Go to conferences. Very often, representatives for the booksellers attend and are happy to meet with authors. THAT'S where you can interest them with a sell sheet.

I haven't tried posters or flyers yet, but there are a number of magazines that have special promotion tools available that will distribute items to bookstores where their magazine is carried. It's a small fee with big reach.

Just a few thoughts. But I really wouldn't jump in the middle of the publisher/distributor/bookseller dance. Someone's toes will get stepped on and you could easily earn more enemies than friends.

LloydBrown
06-25-2005, 01:41 AM
ARCs are the primary item produced for the budget. They are sent in packages to magazines and newspapers in markets where the book is likely to sell. Next come cover flats, (not the art itself as a budget line item, but the production of the product). These are sent to booksellers and distributors. The "sell sheets" are on the back of the ARCs and the cover flats. It includes the "marketing bullets" of what the publisher is doing to promote the line or the book. The one from our latest ARC says:

Marketing Bullets:
National print avertising in Romantic Times Bookclub and Affaire de Coeur
National print publicity
Special Paranormal Romance Website
Local author signings
Major promotional efforts at Romance Writers of America conference
Promotional Materials Available
All covers will be foiled and embossed.

Then it lists the name of the publicist in charge, with phone, fax and e-mail.

They also produce color brochures of the books in the line for distribution to individual booksellers (not the buyers for the chains.) This is to encourage individual stores to purchase from the home office. They will also occasionally produce pens for bookmarks for an individual line (seldom for an individual book, though)



Now that's the meat I've been looking for. Very informative.


The best thing you can do for promoting your book is to step OUTSIDE the official channels to sell to alternate markets they aren't reaching.
Now that I know more about what those channels are, I can.


That marketing plan was held up to the publisher as a model for other authors to follow, and we've been asked if they can submit it to others of their authors. Our efforts doubled our sales run due to distributor orders and end buyer pre-orders.

Then I'm definitely interested in it.



Usually, in the galley stage, you can ask for a certain number of ARCs that you can send out yourself.
Planning on it.


Go to conferences.

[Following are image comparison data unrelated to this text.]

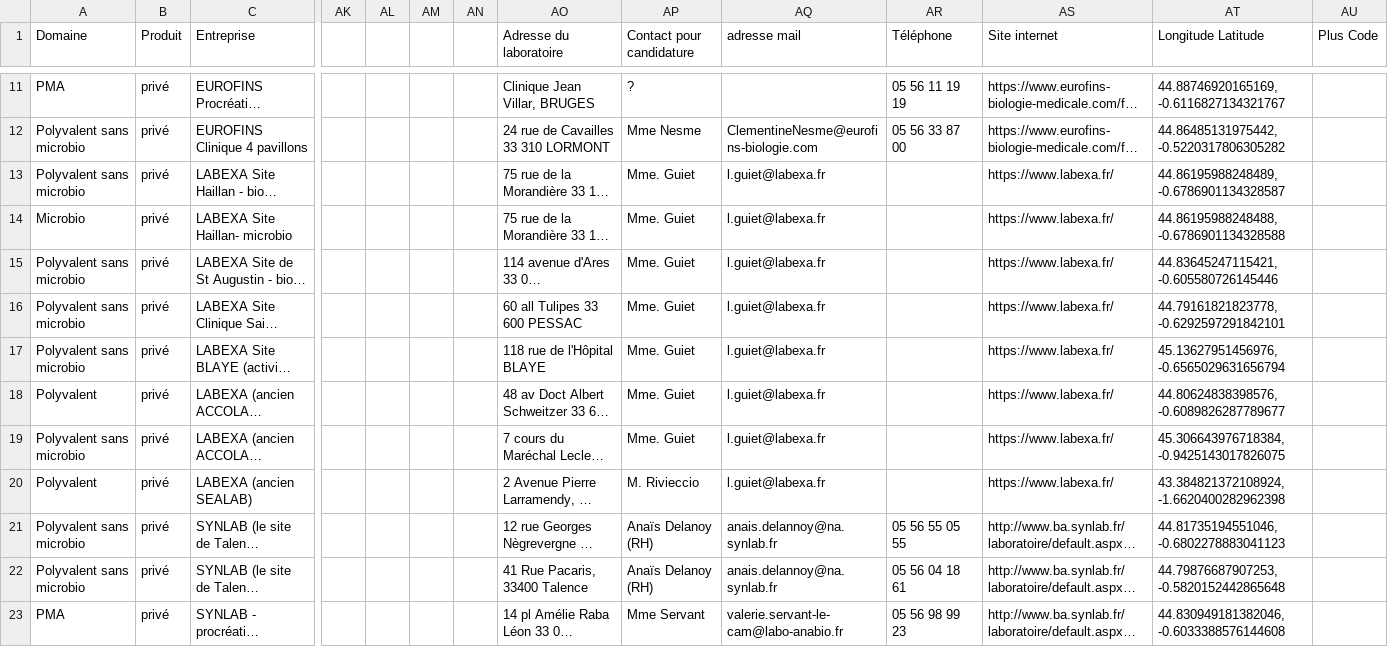
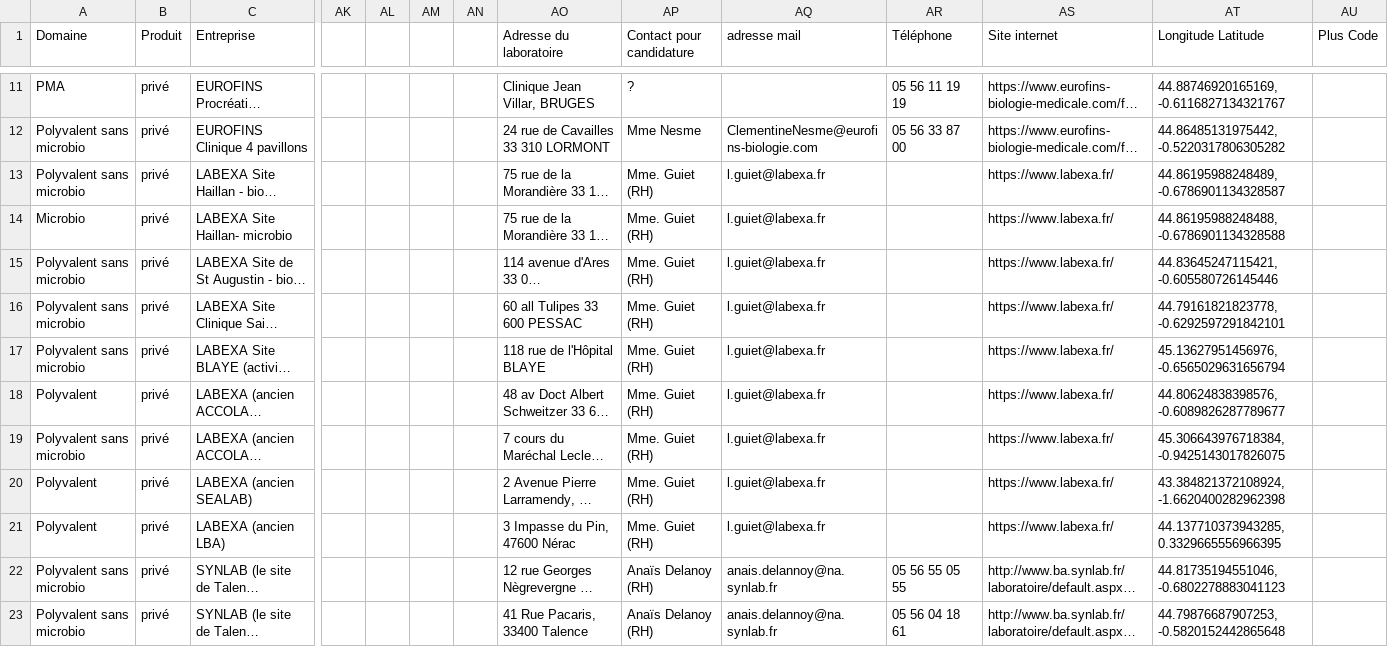
Before and after one commit to Steno753/lieux-de-stages-BTS-ABM-Bdx, a CSV file: Entreprises_Complet2.csv, drawn as a sheet; only a part is shown, gaps mark what is left out; the shorter side is filled out with more unchanged rows; long unchanged cells end in …; rows hold the shown columns only; the diff names each change by its address in the sheet, - before the commit and + after, or states it on an @@ line.

Commit message:
Add files via upload

```diff
--- a/Entreprises_Complet2.csv
+++ b/Entreprises_Complet2.csv
-AP13:AP19 (Contact pour candidature): Mme. Guiet
+AP13:AP19 (Contact pour candidature): Mme. Guiet (RH)
-AP20 (Contact pour candidature): M. Rivieccio
+AP20 (Contact pour candidature): Mme. Guiet (RH)
+row 21: Polyvalent | privé | LABEXA (ancien LBA) |  |  |  |  | 3 Impasse du Pin, 47600 Nérac | Mme. Guiet (RH) | l.guiet@labexa.fr |  | https://www.labexa.fr/ | 44.137710373943285, 0.3329665556966395
```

Very often, representatives for the booksellers attend and are happy to meet with authors. THAT'S where you can interest them with a sell sheet.
More meat. Yum!

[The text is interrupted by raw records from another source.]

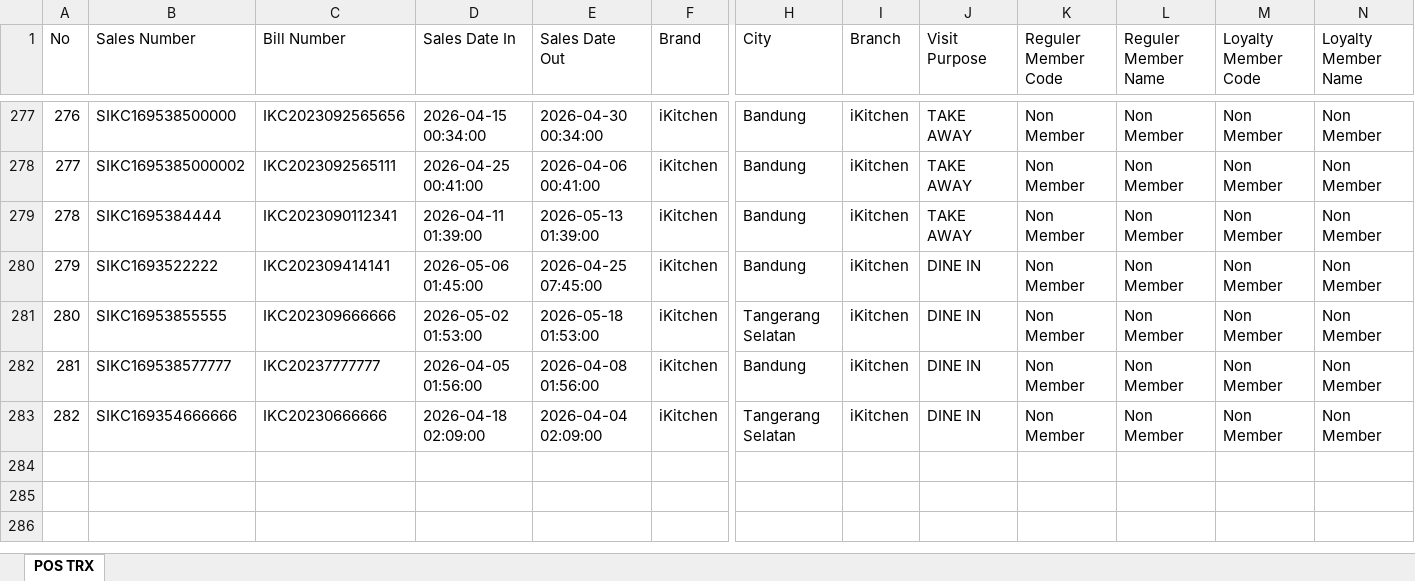
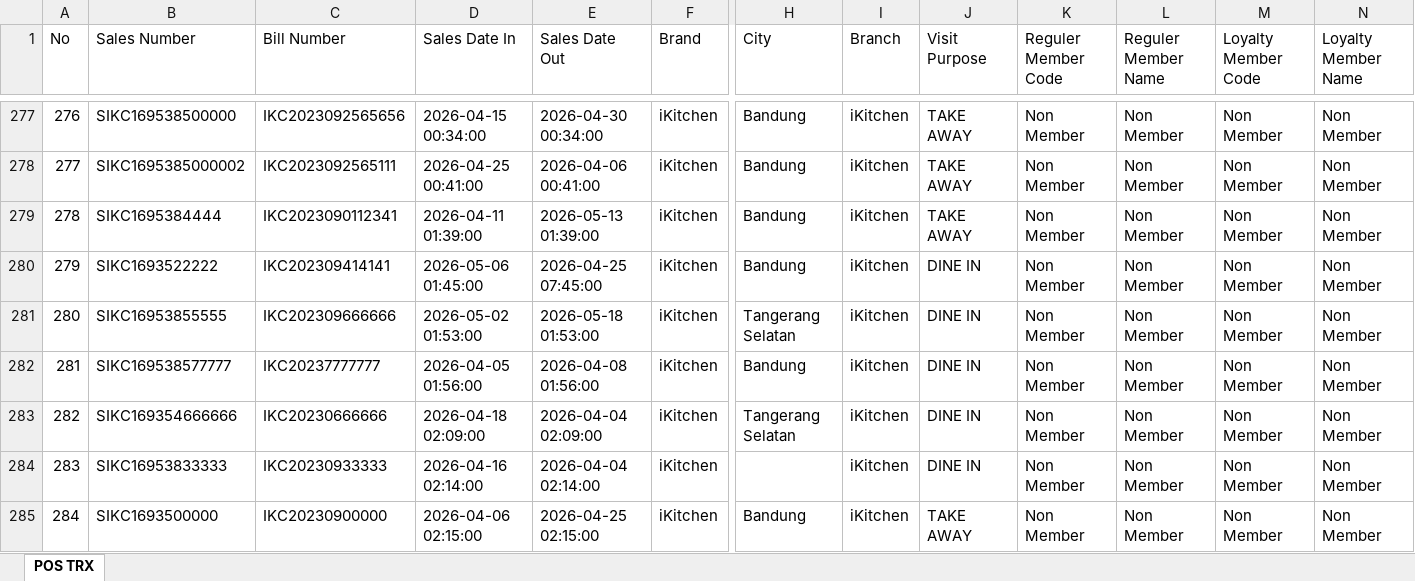
Before and after one commit to rafiimafif/automatecrm-cicd-pipeline, an Excel workbook: public/Dataset.xlsx, sheet POS TRX, drawn as a sheet; only a part is shown, gaps mark what is left out; values as stored, in another font and other column widths than the file's, no borders; rows hold the shown columns only; the diff names each change by its address in the sheet, - before the commit and + after, or states it on an @@ line.

```diff
--- a/public/Dataset.xlsx (sheet POS TRX)
+++ b/public/Dataset.xlsx (sheet POS TRX)
+row 284: 283 | SIKC16953833333 | IKC20230933333 | 2026-04-16 02:14:00 | 2026-04-04 02:14:00 | iKitchen |  | iKitchen | DINE IN | Non Member | Non Member | Non Member | Non Member
+row 285: 284 | SIKC1693500000 | IKC20230900000 | 2026-04-06 02:15:00 | 2026-04-25 02:15:00 | iKitchen | Bandung | iKitchen | TAKE AWAY | Non Member | Non Member | Non Member | Non Member
```
Also changed, not shown: public/Dataset_live.xlsx, 9 other files.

Just a few thoughts. But I really wouldn't jump in the middle of the publisher/distributor/bookseller dance.
Like I said, I'm interested in helping, not getting in the way. Thanks for the info. I'd appreciate that link if you've found it, too.

Cathy C
06-25-2005, 02:03 AM
Here's the link. It's about half-way down the page.


http://absolutewrite.com/forums/showthread.php?t=13586

LloydBrown
06-25-2005, 07:46 AM
Here's the link. It's about half-way down the page.


http://absolutewrite.com/forums/showthread.php?t=13586

That's outstanding.

jdkiggins
06-25-2005, 06:55 PM
Once again, Cathy, you have given some great advice and information here.

It always helps to hear from one who has several books in print and knows the process. Thanks!